For Wink and Patricia, an elderly married couple who were dropped by their physician for failing a drug screen, I was most concerned with how they would respond to being characterized as possible abusers of prescription narcotics. Over the course of the film, it becomes pretty clear that they’re not abusing their pain meds, but still, the question is raised the first time we meet them, and the audience watches with that question in mind – are they bad people? But when the film was over, and I asked them what they thought, they only responded to the other stories. Wink shook his head and said, “Oh, that poor young man, Roger – what his mother must have gone through.” Patty asked if Ron and his brother were doing ok.
Jessica MacLeod, the heroic nurse practitioner who led me to this story and who cares for these folks in the film, told me she found it very difficult to watch herself on-screen – mostly because she found herself second-guessing some of the medical decisions she made during the film. She was uncomfortable with some of her interactions with Roger – did she come on too strong in their conversations about hospice or in trying to convince him that resuscitation was the wrong decision? And she worries that perhaps she should have given more consideration to decreasing Patricia’s pain medication. But she told me that she’s immensely proud of the film and humbled that it recognizes and will, perhaps, be an encouragement to, the thousands of nurse practitioners, nurses, therapists, social workers, aides, chaplains and unpaid caregivers who look after the invisible homebound every day.
I’ve watched The Invisible Patients dozens of times with audiences at film festivals, universities and health care conferences around the country, and I notice something different every time, and like Jessica, I second-guess decisions made in the editing room. Still, I too am proud of the film, mostly because it honors the daily struggles of ordinary people like Roger, Shirley, Wink and Patricia, Ron and Louis – people who are our neighbors, though we don’t often know they’re there.
Patrick O’Connor is a writer, producer and director who primarily works in marketing for healthcare systems, as well as numerous non-profit organizations, through his company o’connor/creative. His feature film writing credits include Ricochet River, produced by Gigi Pritzker and starring Kate Hudson, and the independent feature Sacred Hearts, which he also directed. Sacred Hearts premiered at the Boston Film Festival and subsequently played at the Fort Lauderdale Film Festival (awarded Best First Feature) and the Lincoln Center in New York.
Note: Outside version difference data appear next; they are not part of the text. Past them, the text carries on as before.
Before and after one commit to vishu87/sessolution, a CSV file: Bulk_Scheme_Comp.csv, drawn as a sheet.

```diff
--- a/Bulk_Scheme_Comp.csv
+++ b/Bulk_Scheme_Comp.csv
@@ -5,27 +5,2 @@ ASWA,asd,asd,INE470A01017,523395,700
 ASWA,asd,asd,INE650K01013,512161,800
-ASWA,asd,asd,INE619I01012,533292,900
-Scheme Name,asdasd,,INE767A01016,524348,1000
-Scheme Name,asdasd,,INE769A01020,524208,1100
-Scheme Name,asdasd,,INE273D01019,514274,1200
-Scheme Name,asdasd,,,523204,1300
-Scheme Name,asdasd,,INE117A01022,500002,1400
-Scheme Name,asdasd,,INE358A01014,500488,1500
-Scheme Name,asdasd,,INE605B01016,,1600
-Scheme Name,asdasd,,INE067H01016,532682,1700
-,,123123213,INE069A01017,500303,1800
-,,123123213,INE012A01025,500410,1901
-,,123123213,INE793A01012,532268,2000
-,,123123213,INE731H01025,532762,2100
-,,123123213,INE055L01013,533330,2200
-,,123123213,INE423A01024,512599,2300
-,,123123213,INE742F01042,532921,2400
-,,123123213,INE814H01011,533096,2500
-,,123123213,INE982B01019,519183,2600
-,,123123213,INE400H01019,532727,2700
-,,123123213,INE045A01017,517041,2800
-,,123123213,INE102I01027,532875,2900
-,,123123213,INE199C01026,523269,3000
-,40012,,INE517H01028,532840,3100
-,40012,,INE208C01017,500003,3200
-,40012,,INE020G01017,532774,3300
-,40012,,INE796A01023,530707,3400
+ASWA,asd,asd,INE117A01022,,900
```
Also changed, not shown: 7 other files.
His screenplay, ZOO, was purchased by Steven Spielberg’s Amblin Entertainment. Pat is married to the author Margaret McMullan and they have son, James.
The Invisible Patients, Pat’s debut documentary, premieres on America ReFramed, Tuesday, March 20, 2018 @ 8/7c on WORLD Channel. Streaming will begin the day after the broadcast on worldchannel.org and all station-branded PBS platforms including PBS.org, and on PBS apps for iOS, Android, Roku, Apple TV, Amazon Fire TV and Chromecast.